Contrary to what some people think, wall sits do not really work out core muscles like your abs.
Do wall sits build muscle?
It is worth quickly noting that wall sits can potentially help you build muscle but that there are a few conditions you need to fulfill to make this happen.
More specifically, you still need to do wall sits with enough resistance and for long enough.
Since wall sits are an isometric (static) exercise, the ranges regarding these are a bit different than usual.
One review of isometrics-related studies concludes that you want to do wall sits of about 3 to 30 seconds per set and more than 80 to 150 seconds per workout at 70-75% of maximum voluntary contraction to build muscle (1).
It is somewhat normal that you don’t know what maximum voluntary contraction (MVC) means. This is a way of measuring resistance in isometric exercises.
Unfortunately, you need specific devices to measure MVC.
It is likely not the perfect conversion but you can do wall sits with a resistance where you are barely able to complete the durations above to get a good chance of actually building the quadricep muscles you work.
One important thing to note is that isometric (static) exercises like wall sits are typically not as effective as more dynamic exercises like squats for building muscle.
The main benefit of isometric exercises is that people who find moving their joints uncomfortable may prefer them.
Is a 2-minute wall sit good?

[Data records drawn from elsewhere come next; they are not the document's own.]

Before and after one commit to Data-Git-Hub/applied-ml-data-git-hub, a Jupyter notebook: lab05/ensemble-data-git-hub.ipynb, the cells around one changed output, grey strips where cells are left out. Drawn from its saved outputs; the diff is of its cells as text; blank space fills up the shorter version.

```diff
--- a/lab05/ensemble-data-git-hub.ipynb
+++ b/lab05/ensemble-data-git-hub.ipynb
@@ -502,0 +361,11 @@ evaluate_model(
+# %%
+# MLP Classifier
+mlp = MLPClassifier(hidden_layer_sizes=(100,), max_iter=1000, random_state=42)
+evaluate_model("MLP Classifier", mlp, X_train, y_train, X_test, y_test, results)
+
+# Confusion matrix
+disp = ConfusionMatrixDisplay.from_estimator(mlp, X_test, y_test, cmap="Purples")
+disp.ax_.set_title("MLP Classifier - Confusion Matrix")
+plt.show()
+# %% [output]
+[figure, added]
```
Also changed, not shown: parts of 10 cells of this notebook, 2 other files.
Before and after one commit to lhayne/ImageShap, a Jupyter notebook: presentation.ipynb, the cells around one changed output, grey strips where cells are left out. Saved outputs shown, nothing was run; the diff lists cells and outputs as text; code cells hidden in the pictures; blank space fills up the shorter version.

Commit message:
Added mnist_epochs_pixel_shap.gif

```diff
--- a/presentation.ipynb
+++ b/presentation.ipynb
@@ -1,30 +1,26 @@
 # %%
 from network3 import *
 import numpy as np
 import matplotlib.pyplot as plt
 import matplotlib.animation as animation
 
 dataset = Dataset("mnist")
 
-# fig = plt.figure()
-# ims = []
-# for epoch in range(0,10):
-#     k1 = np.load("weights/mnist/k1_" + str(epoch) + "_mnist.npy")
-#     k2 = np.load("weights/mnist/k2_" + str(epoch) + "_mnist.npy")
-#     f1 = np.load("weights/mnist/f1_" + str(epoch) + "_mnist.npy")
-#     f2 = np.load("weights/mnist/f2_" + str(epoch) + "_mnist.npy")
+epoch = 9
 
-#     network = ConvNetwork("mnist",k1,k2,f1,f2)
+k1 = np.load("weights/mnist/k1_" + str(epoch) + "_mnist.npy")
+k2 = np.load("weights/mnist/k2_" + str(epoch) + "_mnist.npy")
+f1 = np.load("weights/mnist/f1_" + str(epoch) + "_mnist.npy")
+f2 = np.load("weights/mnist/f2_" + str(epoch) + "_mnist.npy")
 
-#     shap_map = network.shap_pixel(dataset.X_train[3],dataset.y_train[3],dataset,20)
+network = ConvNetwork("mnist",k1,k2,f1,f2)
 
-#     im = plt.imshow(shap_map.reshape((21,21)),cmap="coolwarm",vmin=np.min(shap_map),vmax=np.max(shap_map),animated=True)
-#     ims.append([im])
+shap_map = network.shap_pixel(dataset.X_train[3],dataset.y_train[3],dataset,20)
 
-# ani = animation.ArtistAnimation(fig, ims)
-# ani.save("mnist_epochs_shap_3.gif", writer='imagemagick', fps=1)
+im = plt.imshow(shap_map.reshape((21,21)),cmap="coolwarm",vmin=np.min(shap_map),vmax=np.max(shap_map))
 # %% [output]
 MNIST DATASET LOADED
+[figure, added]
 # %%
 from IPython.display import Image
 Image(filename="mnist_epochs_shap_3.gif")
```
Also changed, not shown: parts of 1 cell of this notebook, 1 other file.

From the conclusions of the isometric exercise study review, you can say that a 2-minute wall sit is not good for building muscle.
If you are able to hold the stance for this long, it is likely not challenging enough to cause muscle growth. At least not in an effective way.
On the flip side, building muscle is not the only fitness goal out there. A 2-minute wall sit can still be good for improving muscle endurance for many people.
Ways to make wall sits harder
Even if they are initially able to see results, many people will have to make bodyweight wall sits harder to be able to grow the muscles they work over time.
When this is the case, you can consider making wall sits more challenging in a few different ways.
A simple no-equipment way to do this is doing a one-legged wall-sit.
Because all your weight rests on one leg instead of two, the stance will be a lot harder. One downside is that your workouts will likely take longer to complete.
Another option is doing weighted wall sits where you hold or wear some form of resistance.
Some equipment examples that can help you with this include dumbbells, kettlebells, a sandbag, a weighted vest, and even resistance bands.
Make sure you add the downward resistance as close to your upper body as possible.
You can also use certain pieces of thigh workout equipment to make wall sits more challenging in a different way.
More specifically, you can loop a resistance band around your upper legs so that you have to push outward with your thighs to keep them in a straight line forward.
This will work your hip abductors aka your outer thigh muscles more.
You can also squeeze something like a medicine ball between your thighs. This will train your hip adductors aka your inner thigh muscles more.
Muscles worked wall sits vs squats
Bodyweight squats are a popular at-home-friendly alternative to wall sits. You may wonder how these compare in terms of the muscles they work and how effective they are.
As mentioned, wall sits are an exercise that mostly works your quadriceps (front thigh muscles).
On the other hand, squats also mainly work your quadriceps. However, they also work your glutes (butt), hamstrings (back thighs), and erector spinae (lower back) to a larger extent than wall sits.
Another important thing to note is that the dynamic movements of squats are typically more effective than the isometric wall sit stance for growing and strengthening the quadricep muscles.
At the same time, people who find moving their joints uncomfortable may find the isometric aspect one of the benefits of wall sits.
How effective are wall sits?
Wall sits are typically not that effective for growing and strengthening muscles. Especially if you do the bodyweight version. That being said, wall sits can still help you improve endurance in your quadriceps aka front thigh muscles.
How long should you do a wall sit for results?
You should do a wall sit for about 3 to 30 seconds per set and more than 80 to 150 seconds per workout with resistance that is challenging enough for muscle growth results.